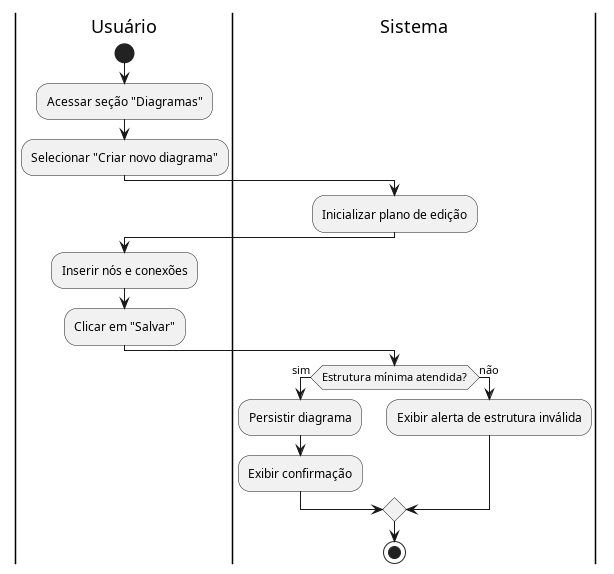
Before: docs/casosUso/imagens/diagramas_atividade/diagrama_UC14.png, a diagram exported from PlantUML (aspiringluke/Projeto-Integrado-Mobile).
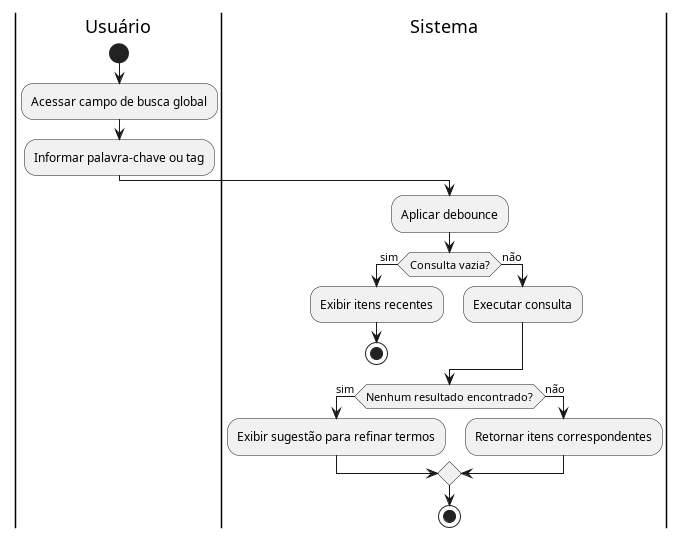
Above is the later version.

What changed in the source:
```diff
@@ -2,22 +2,22 @@
 
 |Usuário|
 start
-:Acessar seção "Diagramas";
-:Selecionar "Criar novo diagrama";
+:Acessar campo de busca global;
+:Informar palavra-chave ou tag;
 
 |Sistema|
-:Inicializar plano de edição;
+:Aplicar debounce;
+if (Consulta vazia?) then (sim)
+  :Exibir itens recentes;
+  stop
+else (não)
+  :Executar consulta;
+endif
 
-|Usuário|
-:Inserir nós e conexões;
-:Clicar em "Salvar";
-
-|Sistema|
-if (Estrutura mínima atendida?) then (sim)
-  :Persistir diagrama;
-  :Exibir confirmação;
+if (Nenhum resultado encontrado?) then (sim)
+  :Exibir sugestão para refinar termos;
 else (não)
-  :Exibir alerta de estrutura inválida;
+  :Retornar itens correspondentes;
 endif
 
 stop
```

# WORK INSTRUCTIONS
When a line in the data above contains the string "then", copy that line.

# RESPONSE TO THE EXERCISE
+if (Consulta vazia?) then (sim)
-if (Estrutura mínima atendida?) then (sim)
+if (Nenhum resultado encontrado?) then (sim)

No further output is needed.